But the system has evolved into a revenue engine for broadcasters, whose networks have remained so popular nobody in a now-competitive pay-TV market can rationally entertain dropping them. CBS last quarter saw its retransmission consent fees jump 57 percent from a year earlier, while its broadcast network ad revenues rose only 11 percent. The broadcasters' pursuit of higher fees and the distributors' inability to push cable rates much higher means that a system intended to keep local broadcasts available is increasingly doing the opposite: It's resulting in blackouts, like the one between CBS and Time Warner.
Broadcasters, with their popular content and a system that required cable companies to pay them for it, once held the upper hand. Now by pushing people to sites like Aereo, even at the risk of fostering a cord-cutting mentality, Time Warner Cable has demonstrated pay-TV providers can increase their leverage by promoting technology the broadcasters fear.
Aereo has largely been quiet about its position regarding the fight between CBS and Time Warner Cable. The company declined to comment on the blackout, but CEO Chet Kanojia said last month that the latest fee battle "further highlights the importance of having alternatives in the marketplace."

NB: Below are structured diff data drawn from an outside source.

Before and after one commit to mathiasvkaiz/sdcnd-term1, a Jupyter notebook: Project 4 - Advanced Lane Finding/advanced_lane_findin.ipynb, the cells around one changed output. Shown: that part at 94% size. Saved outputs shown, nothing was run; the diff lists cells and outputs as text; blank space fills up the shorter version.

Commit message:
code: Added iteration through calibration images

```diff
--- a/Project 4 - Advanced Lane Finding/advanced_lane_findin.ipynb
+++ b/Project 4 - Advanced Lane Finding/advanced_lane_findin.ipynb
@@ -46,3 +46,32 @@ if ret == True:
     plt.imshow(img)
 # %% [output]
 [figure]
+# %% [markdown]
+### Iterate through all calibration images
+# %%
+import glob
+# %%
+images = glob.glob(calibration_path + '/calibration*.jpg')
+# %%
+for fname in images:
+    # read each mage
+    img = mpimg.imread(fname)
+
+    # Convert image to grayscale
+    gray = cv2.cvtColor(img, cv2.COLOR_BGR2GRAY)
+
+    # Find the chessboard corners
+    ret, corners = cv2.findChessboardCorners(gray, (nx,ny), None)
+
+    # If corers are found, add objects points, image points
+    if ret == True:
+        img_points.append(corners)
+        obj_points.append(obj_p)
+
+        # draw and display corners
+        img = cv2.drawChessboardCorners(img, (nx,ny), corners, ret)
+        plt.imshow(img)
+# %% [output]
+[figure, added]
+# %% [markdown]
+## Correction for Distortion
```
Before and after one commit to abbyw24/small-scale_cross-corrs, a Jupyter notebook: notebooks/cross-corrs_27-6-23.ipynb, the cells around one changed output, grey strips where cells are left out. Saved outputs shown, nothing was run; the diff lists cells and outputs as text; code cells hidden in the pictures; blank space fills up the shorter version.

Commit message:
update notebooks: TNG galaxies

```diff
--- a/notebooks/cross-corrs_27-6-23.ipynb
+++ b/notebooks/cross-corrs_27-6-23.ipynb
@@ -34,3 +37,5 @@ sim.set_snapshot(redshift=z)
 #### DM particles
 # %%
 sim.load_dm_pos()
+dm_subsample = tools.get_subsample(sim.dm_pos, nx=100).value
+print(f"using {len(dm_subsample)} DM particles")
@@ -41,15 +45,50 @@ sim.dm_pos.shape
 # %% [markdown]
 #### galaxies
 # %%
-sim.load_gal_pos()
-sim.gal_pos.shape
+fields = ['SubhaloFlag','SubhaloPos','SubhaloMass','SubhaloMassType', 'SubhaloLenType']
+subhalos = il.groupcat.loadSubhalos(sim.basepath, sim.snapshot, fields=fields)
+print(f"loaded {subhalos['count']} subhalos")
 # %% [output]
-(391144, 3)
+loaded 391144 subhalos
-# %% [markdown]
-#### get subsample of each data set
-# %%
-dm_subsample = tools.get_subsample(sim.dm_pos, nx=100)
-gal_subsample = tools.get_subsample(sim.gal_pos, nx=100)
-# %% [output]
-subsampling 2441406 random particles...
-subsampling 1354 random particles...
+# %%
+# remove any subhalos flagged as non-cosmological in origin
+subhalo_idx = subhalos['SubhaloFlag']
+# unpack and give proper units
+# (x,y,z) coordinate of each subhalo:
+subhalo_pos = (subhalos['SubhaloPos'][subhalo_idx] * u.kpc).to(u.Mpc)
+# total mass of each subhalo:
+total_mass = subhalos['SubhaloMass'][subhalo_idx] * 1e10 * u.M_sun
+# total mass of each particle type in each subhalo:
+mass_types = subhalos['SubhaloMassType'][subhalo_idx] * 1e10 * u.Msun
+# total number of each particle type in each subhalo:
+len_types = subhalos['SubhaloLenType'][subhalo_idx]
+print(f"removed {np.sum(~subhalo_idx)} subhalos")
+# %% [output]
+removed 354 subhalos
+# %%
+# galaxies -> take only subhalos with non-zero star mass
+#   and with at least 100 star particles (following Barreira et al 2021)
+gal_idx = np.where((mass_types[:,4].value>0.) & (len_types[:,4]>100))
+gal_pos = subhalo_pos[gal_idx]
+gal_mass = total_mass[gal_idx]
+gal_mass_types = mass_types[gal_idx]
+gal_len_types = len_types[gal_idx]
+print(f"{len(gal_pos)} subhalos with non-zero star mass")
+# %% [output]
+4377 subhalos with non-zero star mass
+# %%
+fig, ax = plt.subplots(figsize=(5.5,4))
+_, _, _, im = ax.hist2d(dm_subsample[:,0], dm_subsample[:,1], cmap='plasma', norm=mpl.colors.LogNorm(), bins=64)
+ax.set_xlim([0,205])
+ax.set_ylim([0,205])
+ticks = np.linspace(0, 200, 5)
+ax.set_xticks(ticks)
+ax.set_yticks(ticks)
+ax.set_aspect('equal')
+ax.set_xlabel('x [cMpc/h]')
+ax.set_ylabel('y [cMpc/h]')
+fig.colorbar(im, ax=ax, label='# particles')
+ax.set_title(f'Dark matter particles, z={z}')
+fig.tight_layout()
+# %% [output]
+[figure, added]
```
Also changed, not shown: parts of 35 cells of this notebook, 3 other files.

"It's also a great reminder that consumers have the right to watch over-the-air television using an antenna," Kanojia said. "Whether they use Aereo or some other type of antenna, it's their choice."
Now, with Time Warner Cable putting Aereo's services front and center for a broad swath of frustrated cable customers, Aereo may enjoy a windfall of people choosing its antenna to access their favorite broadcast TV shows.Tech isn't likely to change the ending of the CBS/Time Warner saga. Like all such disputes that have come before it, the two sides will inevitably reach a deal to restore service. But technology like Aereo, the online provider of live over-the-air broadcast video, is changing the balance of power as the battle is fought.
Disclosure: CBS, the parent of CNET, and other broadcasters have filed lawsuits against Aereo and against Dish over its AutoHop ad-skipping feature.